The efficiency gains from unattended autonomous parking don't require critical mass, and they might be significant, especially in congested urban areas, where one study suggested parking consumes up to 40% of gasoline used. However, most of these potential fuel savings could also be achieved through simpler and more easily implemented means, such as parking-space sensors and smartphone apps. And while self-driving cars might make car-sharing more popular, fewer vehicles wouldn't automatically translate into less fuel consumption if the same or more miles are driven.
The second major category of energy savings is associated with structural changes made possible by self-driving cars, mainly resulting in smaller and lighter vehicles. If cars no longer collided with each other or with inanimate objects, they wouldn't need to be nearly as robust. Saving weight saves lots of fuel. Yet it's hard to see how this process could begin before autonomous cars reached nearly 100% market penetration, since for many years they must share the road with millions of cars driven by fallible humans.
Nor is it obvious that self-driving cars would be infallible. We've already seen ordinary models exhibit random self-starting, due to malfunctioning of remote starter systems that would make up just one small subsystem of an extraordinarily complex self-driving architecture.
Some have suggested that the downsizing and weight savings facilitated by autonomous cars would hasten the adoption of battery-electric cars. The cost of today's EVs is driven largely by battery size, which is in turn a function of the vehicle's weight and its desired performance. A smaller, lighter car could make do with a smaller, cheaper battery pack.

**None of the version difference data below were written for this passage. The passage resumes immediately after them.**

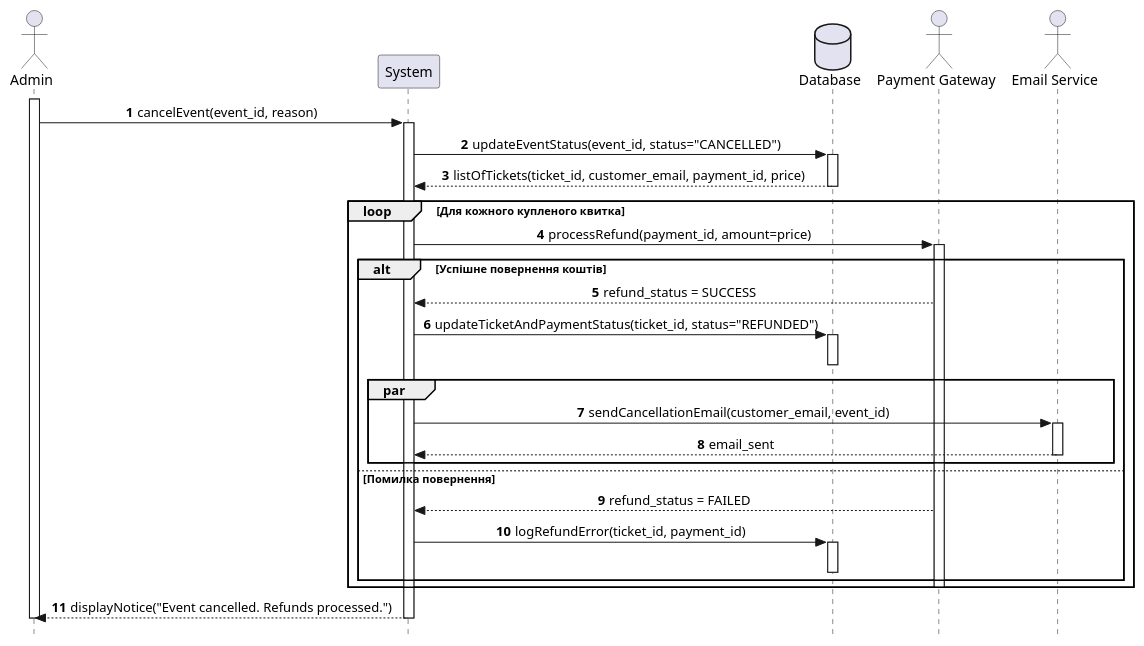
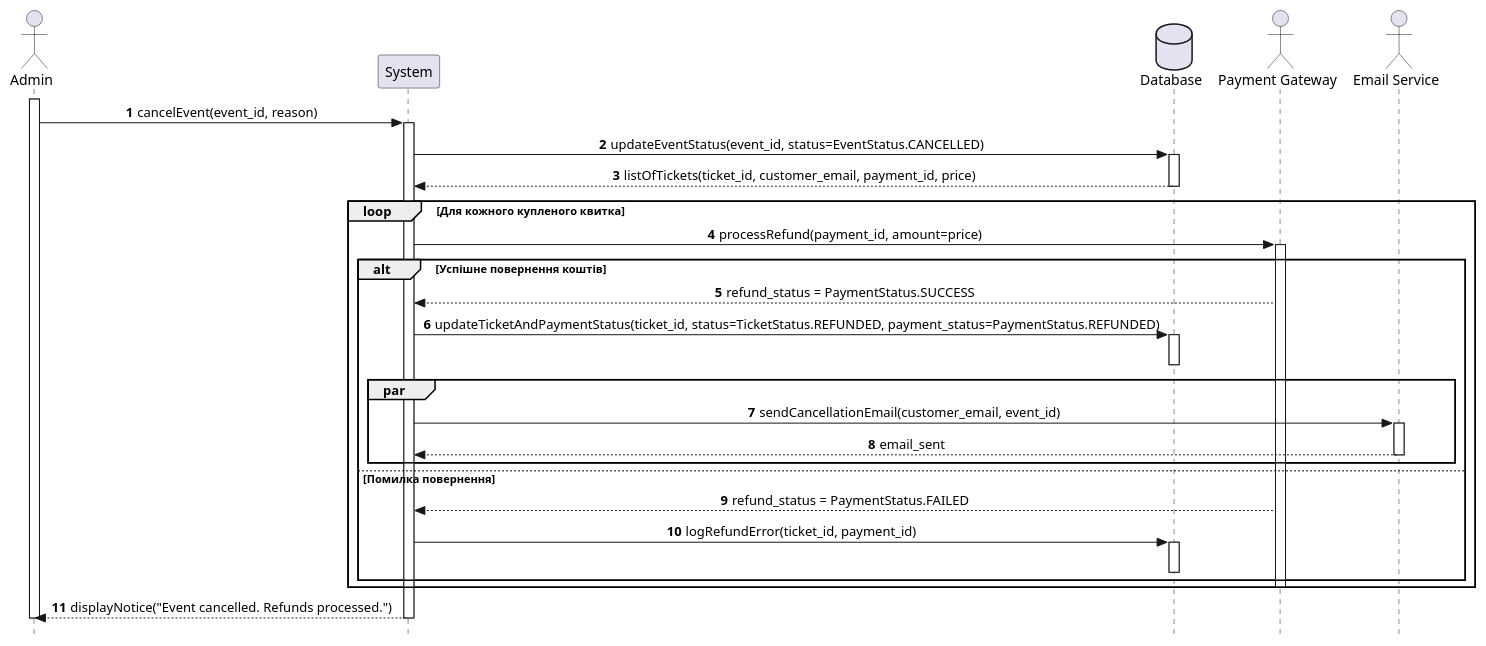
Before and after one commit to anastasiiaaz/2-course-mavpz: the diagram in lab3/scenario2.puml, drawn with PlantUML. The commit also changed 3 other files, not shown here.

```diff
--- a/lab3/scenario2.puml
+++ b/lab3/scenario2.puml
@@ -1,53 +1,53 @@
 @startuml cancel_event
 autonumber
 skinparam Style strictuml
 skinparam SequenceMessageAlignment center
 
 actor "Admin" as A
 participant "System" as App
 database "Database" as DB
 actor "Payment Gateway" as PG
 actor "Email Service" as ES
 
 activate A
 A -> App : cancelEvent(event_id, reason)
 activate App
 
-App -> DB : updateEventStatus(event_id, status="CANCELLED")
+App -> DB : updateEventStatus(event_id, status=EventStatus.CANCELLED)
 activate DB
 DB --> App : listOfTickets(ticket_id, customer_email, payment_id, price)
 deactivate DB
 
 loop Для кожного купленого квитка
     App -> PG : processRefund(payment_id, amount=price)
     activate PG
     
     alt Успішне повернення коштів
-        PG --> App : refund_status = SUCCESS
+        PG --> App : refund_status = PaymentStatus.SUCCESS
         
-        App -> DB : updateTicketAndPaymentStatus(ticket_id, status="REFUNDED")
+        App -> DB : updateTicketAndPaymentStatus(ticket_id, status=TicketStatus.REFUNDED, payment_status=PaymentStatus.REFUNDED)
         activate DB
         deactivate DB
         
         par
             App -> ES : sendCancellationEmail(customer_email, event_id)
             activate ES
             ES --> App : email_sent
             deactivate ES
         end
 
     else Помилка повернення
-        PG --> App : refund_status = FAILED
+        PG --> App : refund_status = PaymentStatus.FAILED
         App -> DB : logRefundError(ticket_id, payment_id)
         activate DB
         deactivate DB
     end
     
     deactivate PG
 end
 
 App --> A : displayNotice("Event cancelled. Refunds processed.")
 
 deactivate App
 deactivate A
 @enduml
```
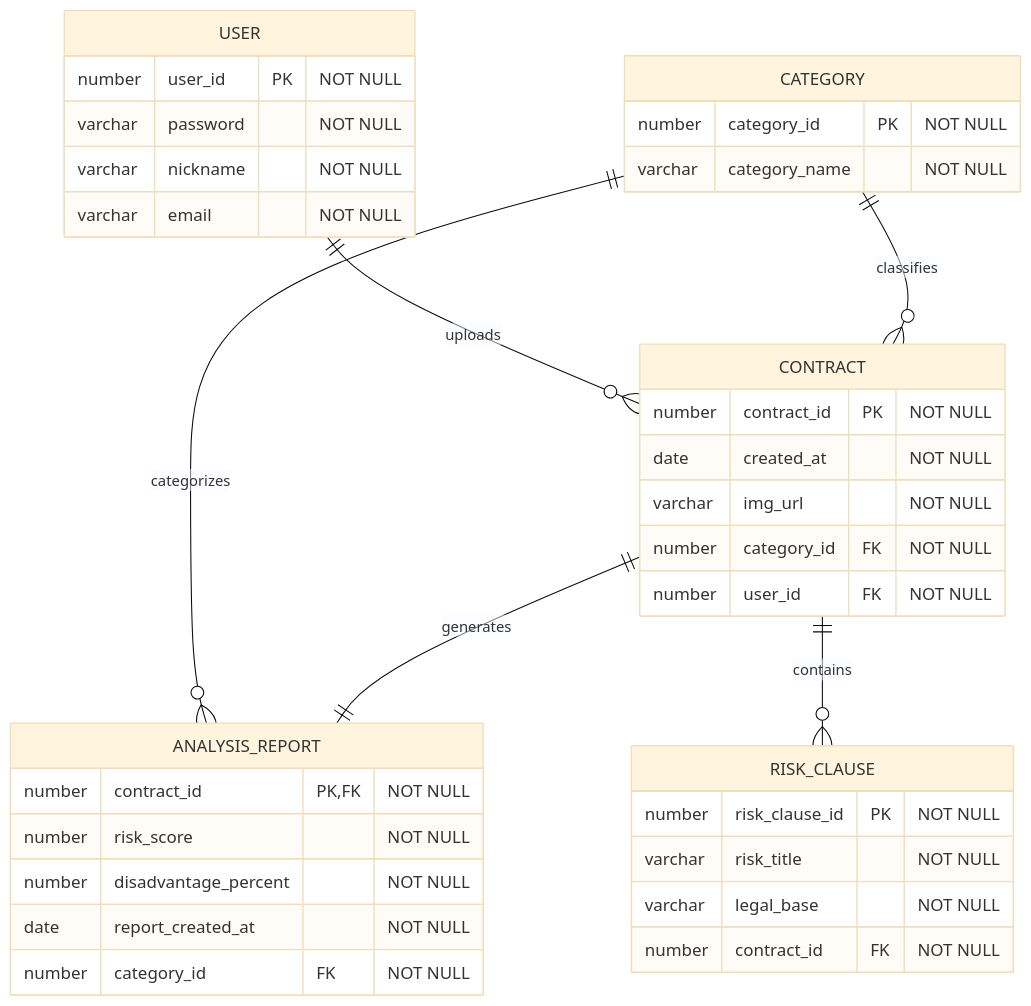
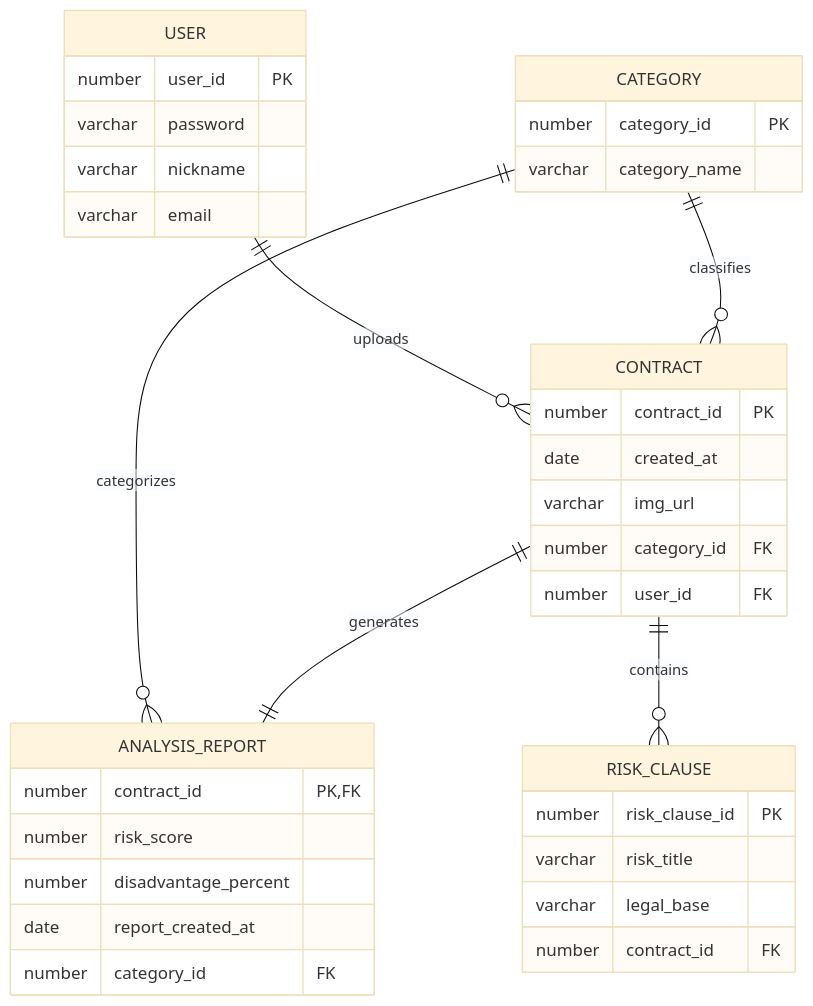
The diagram in README.md (human13th2team/AI-Lawyer), drawn with Mermaid (base theme) before and after one commit. The commit also changed other lines of this file, not shown here.

````diff
--- a/README.md
+++ b/README.md
@@ -42,39 +44,39 @@
 ```mermaid
 erDiagram
     USER ||--o{ CONTRACT : "uploads"
     CATEGORY ||--o{ CONTRACT : "classifies"
     CATEGORY ||--o{ ANALYSIS_REPORT : "categorizes"
     CONTRACT ||--|| ANALYSIS_REPORT : "generates"
     CONTRACT ||--o{ RISK_CLAUSE : "contains"
 
     USER {
-        number user_id PK "NOT NULL"
-        varchar password "NOT NULL"
-        varchar nickname "NOT NULL"
-        varchar email "NOT NULL"
+        number user_id PK
+        varchar password
+        varchar nickname
+        varchar email
     }
     CONTRACT {
-        number contract_id PK "NOT NULL"
-        date created_at "NOT NULL"
-        varchar img_url "NOT NULL"
-        number category_id FK "NOT NULL"
-        number user_id FK "NOT NULL"
+        number contract_id PK
+        date created_at
+        varchar img_url
+        number category_id FK
+        number user_id FK
     }
     CATEGORY {
-        number category_id PK "NOT NULL"
-        varchar category_name "NOT NULL"
+        number category_id PK
+        varchar category_name
     }
     ANALYSIS_REPORT {
-        number contract_id PK, FK "NOT NULL"
-        number risk_score "NOT NULL"
-        number disadvantage_percent "NOT NULL"
-        date report_created_at "NOT NULL"
-        number category_id FK "NOT NULL"
+        number contract_id PK, FK
+        number risk_score
+        number disadvantage_percent
+        date report_created_at
+        number category_id FK
     }
     RISK_CLAUSE {
-        number risk_clause_id PK "NOT NULL"
-        varchar risk_title "NOT NULL"
-        varchar legal_base "NOT NULL"
-        number contract_id FK "NOT NULL"
+        number risk_clause_id PK
+        varchar risk_title
+        varchar legal_base
+        number contract_id FK
     }
 ```
````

Cheaper EVs might well sell faster. However, if that must wait until enough self-driving cars are on the road for downsizing and radical lightening to become safe, it's a reasonable bet that improvements in battery technology in the intervening decades will have largely bypassed this potential benefit.
In the interim, while there might be some less-significant synergies between EVs and autonomous vehicles, neither technology is likely to depend on the other for its attraction to potential buyers. Nor do I see any obvious benefits from self-driving cars for helping alternative fuels like CNG, LNG or biofuels to gain market share.
On balance, if the average medium-term unique fuel savings of self-driving cars are limited to the 10-15% that I calculate--impressive but not game-changing--then the opportunities to improve safety and driver productivity seem like much more important motivators for this technology, for now. I also discovered a fair amount of skepticism about how soon fully autonomous cars would be widely acceptable to both consumers and regulators. Today's energy concerns might look quaint by the time such cars arrive in sufficient numbers to have a meaningful impact on them.
A different version of this posting was previously published on the website of Pacific Energy Development Corporation.